My response to this question usually depends on how cranky I am. I basically have three answers.
First: right, why don't we just steal the music? That cat escaped the bag a long time ago. Everything is available on the Internet and if you don't know how to find it, your teenager does. Despite the fact that stealing music in 2013 is morally no different than when I walked out of a drugstore in 1967 with the latest 45s tucked under my shirt, it's certainly a lot easier.
Second: send the RIAA and their army of lawyers out to sue everybody. Hell, given the kind of month I've had financially I might even sign up. Despite the ludicrousness of suing college students and single mothers and despite the fact that even the RIAA seems to have stopped pursuing this strategy, until technology develops an effective way to stop illegal file sharing, mass lawsuits or the government taking down Internet empires like that which belonged to Kim Dotcom (Megaupload) may be the only truly effective way to stop spreading illegal music.
Third, the real answer is that the music business is now on the honor system and whether we like it or not streaming and similar services are not just the future, they are the present. I don't particularly like this model. I'm a dinosaur and like to own physical records but I can't ignore reality. I wrote about this same subject a while back (http://tripaldredgelaw.blogspot.com/2012/07/in-defense-of-emily-white.html.)
It’s a turf war and a number of battles are being fought right now over the issues between performing rights organizations, publishers, record companies and artists. The field is a mess but the royalty situation may improve over time as these different battles shake out.
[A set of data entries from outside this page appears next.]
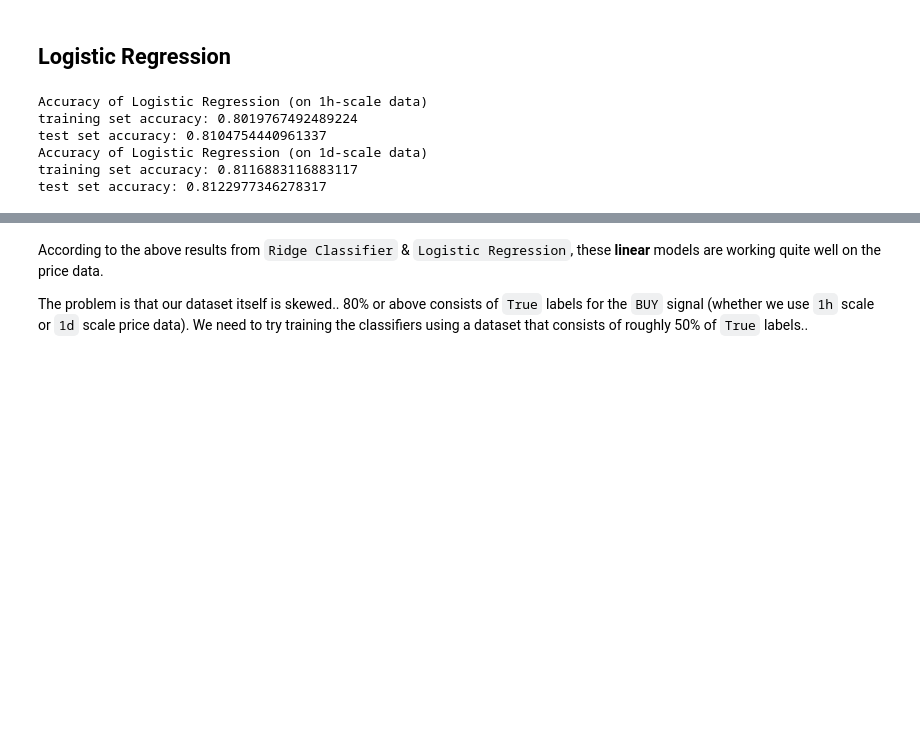
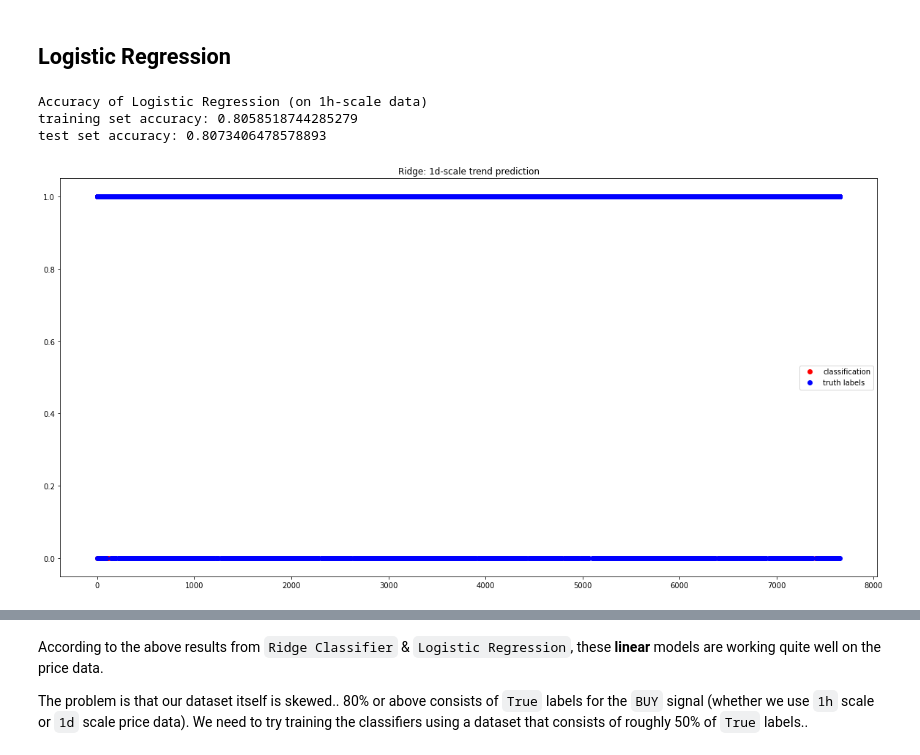
Before and after one commit to karanjitsingh/TrendML, a Jupyter notebook: src/linear/lin_log.ipynb, the cells around one changed output, grey strips where cells are left out. Saved outputs shown, nothing was run; the diff lists cells and outputs as text; code cells hidden in the pictures; blank space fills up the shorter version.

```diff
--- a/src/linear/lin_log.ipynb
+++ b/src/linear/lin_log.ipynb
@@ -144,19 +162,18 @@ test set accuracy: 0.8187702265372169
 # %%
 logi_clf_h = LogisticRegression(random_state=0).fit(X_train_h, y_train_h)
 
 print('Accuracy of Logistic Regression (on 1h-scale data)')
 print('training set accuracy:', logi_clf_h.score(X_train_h, y_train_h))
 print('test set accuracy:', logi_clf_h.score(X_test_h, y_test_h))
 
-logi_clf_d = LogisticRegression(random_state=0).fit(X_train_d, y_train_d)
-
-print('Accuracy of Logistic Regression (on 1d-scale data)')
-print('training set accuracy:', logi_clf_d.score(X_train_d, y_train_d))
-print('test set accuracy:', logi_clf_d.score(X_test_d, y_test_d))
+plt.figure(figsize=(20,10))
+plt.plot(np.arange(X_test_h.shape[0]), logi_clf_h.predict(X_test_h), 'ro', label = "classification")
+plt.plot(np.arange(X_test_h.shape[0]), y_test_h, 'bo', label = "truth labels")
+plt.title('Logistic Regression: 1h-scale trend prediction')
+plt.legend()
+plt.show()
 # %% [output]
 Accuracy of Logistic Regression (on 1h-scale data)
-training set accuracy: 0.8019767492489224
-test set accuracy: 0.8104754440961337
-Accuracy of Logistic Regression (on 1d-scale data)
-training set accuracy: 0.8116883116883117
-test set accuracy: 0.8122977346278317
+training set accuracy: 0.8058518744285279
+test set accuracy: 0.8073406478578893
+[figure, added]
```
Also changed, not shown: parts of 4 cells of this notebook.
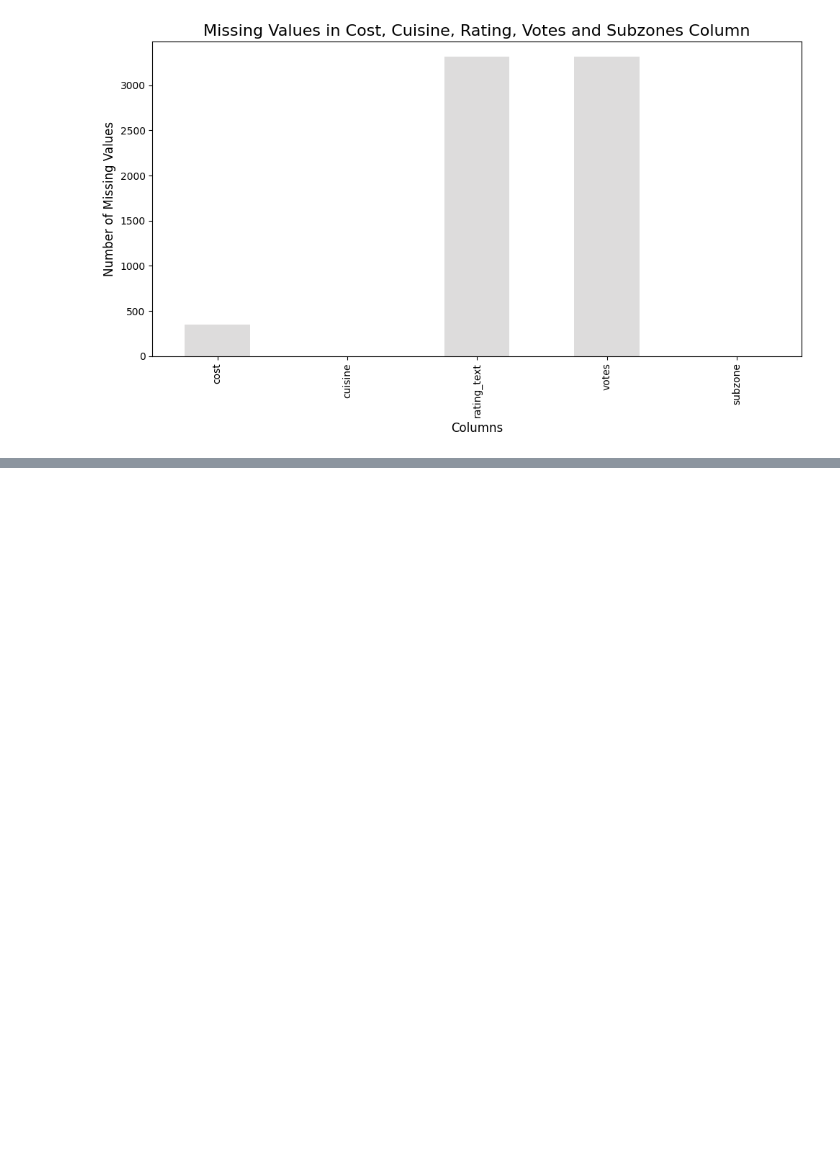
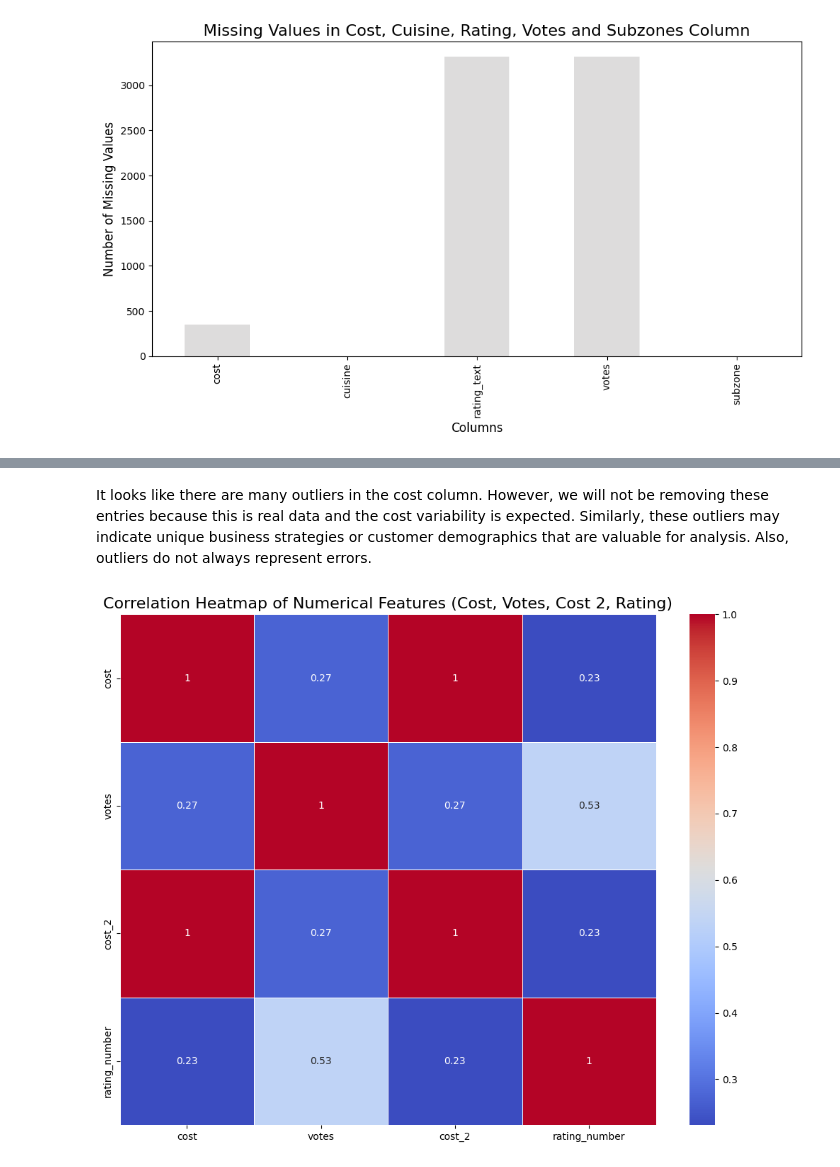
Before and after one commit to alleyshairu/dcts, a Jupyter notebook: main.ipynb, the cells around one changed output, grey strips where cells are left out. Drawn from its saved outputs; the diff is of its cells as text; code cells hidden in the pictures; blank space fills up the shorter version.

Commit message:
add correlation matrix

```diff
--- a/main.ipynb
+++ b/main.ipynb
@@ -243,0 +251,16 @@ NameError: name 'df' is not defined
+# %% [markdown]
+It looks like there are many outliers in the cost column. However, we will not be removing these entries because this is real data and the cost variability is expected. Similarly, these outliers may indicate unique business strategies or customer demographics that are valuable for analysis. Also, outliers do not always represent errors.
+# %%
+# Calculate the correlation matrix
+corr_matrix = zomato_df[['cost', 'votes', 'cost_2', 'rating_number']].corr()
+
+# Plot the correlation heatmap
+plt.figure(figsize=(10, 8))
+sns.heatmap(corr_matrix, annot=True, cmap='coolwarm', linewidths=0.5)
+
+# Adding labels and title
+plt.title('Correlation Heatmap of Numerical Features (Cost, Votes, Cost 2, Rating)', fontsize=16)
+plt.tight_layout()
+plt.show()
+# %% [output]
+[figure, added]
```
Also changed, not shown: parts of 6 cells of this notebook.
Everybody's fighting for a bigger piece of an ever-shrinking pie, but I can tell you from some of the recent talks I have heard on the subject, the fights are very serious and they are very real.
Artists like Lowery, who presumably were at one time signed to major record deals and major publishing deals really don't have much say in the matter, if they signed away their rights to their master recordings and musical compositions. I could point out that Lowery just displayed his BMI statement which is just one piece of the pie. He should also be credited with royalties from his record label and his publisher but the fact remains, its still not a lot of money. Truly independent artists, those who still own the rights to administer their masters and their publishing interests can choose to avoid being on these sites (if they are careful in selecting their distribution methods). The downside to this is that they risk losing exposure to a rapidly expanding audience.
It is all daunting but it really does feel like the beginning of a major technological shift. Should artists and songwriters be patient? No, of course not; they need to keep up the fight on all fronts…but we’re not helping them or ourselves by stealing.